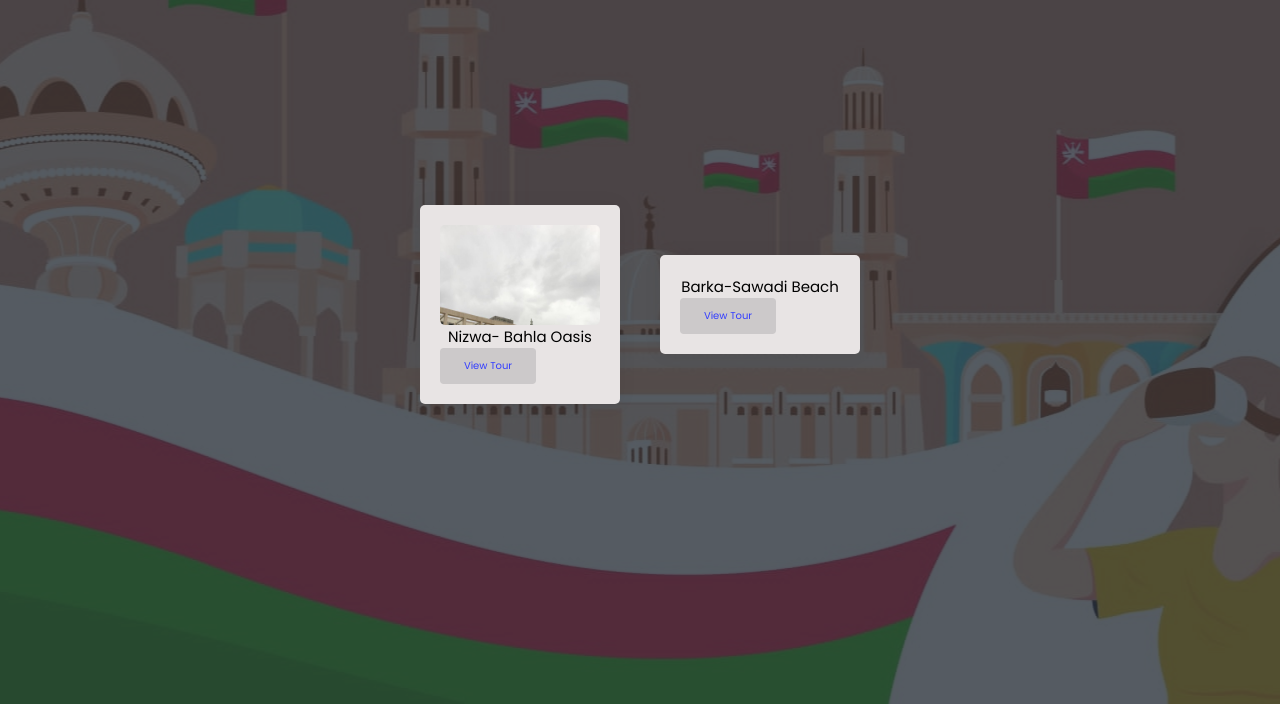
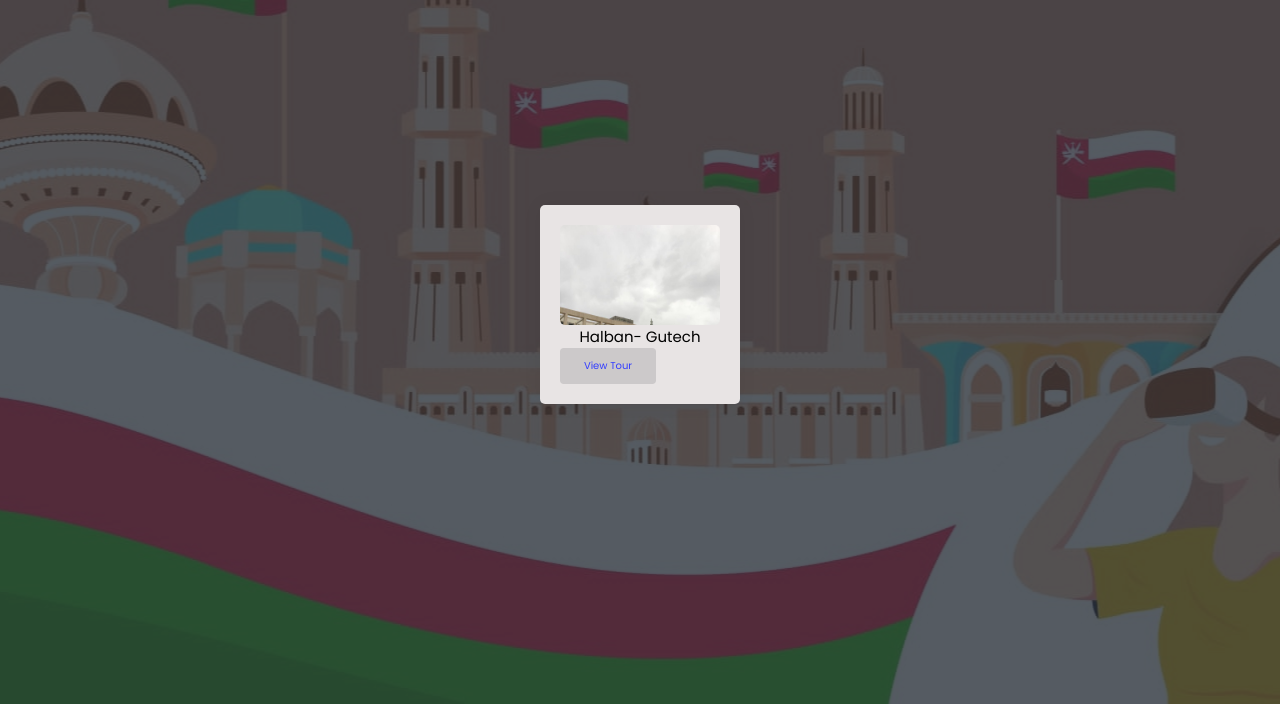
Before and after one commit to Mzyane/WejhaTech, a plain HTML site: page explore.html in a window 1280 px wide. Shown: the part 96-800 px from the top of the page. Drawn offline with Linux system fonts and the light colour scheme.

Commit message:
Update explore.html

```diff
--- a/explore.html
+++ b/explore.html
@@ -9,7 +9,7 @@
     <link rel="icon" href="images/logo1.png"/>
 
   </head>
-  <body>
+ <body>
     <div class="container">
       <div class="navbar">
         <div class="menu">
@@ -19,7 +19,6 @@
           </div>
         </div>
       </div>
-
       <div class="main-container">
         <div class="main">
           <header>
@@ -28,13 +27,8 @@
                 <div class='flex-box'>
                   <div class='card'>
                     <div class='img'></div>
-                    <p class='title' style="font-size: 15px; color: black;">Nizwa- Bahla Oasis</p>
-                    <a href='bahlaoasis.html'>View Tour</a>
-                  </div>
-                  <div class='card'>
-                    <div class='img2'></div>
-                    <p class='title' style="font-size: 15px; color: black;">Barka-Sawadi Beach</p>
-                    <a href='#'>View Tour</a>
+                    <p class='title' style="font-size: 15px; color: black;">Halban- Gutech</p>
+                    <a href='gutech.html'>View Tour</a>
                   </div>
 
                   </div>
```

■ ■ ■ ■ ■ ■ ■

» **WHAT YOU SHOULD DO**
Copy every line of the data that carries the word "href".

» **WRITTEN ANSWER**
     <link rel="icon" href="images/logo1.png"/>
-                    <a href='bahlaoasis.html'>View Tour</a>
-                    <a href='#'>View Tour</a>
+                    <a href='gutech.html'>View Tour</a>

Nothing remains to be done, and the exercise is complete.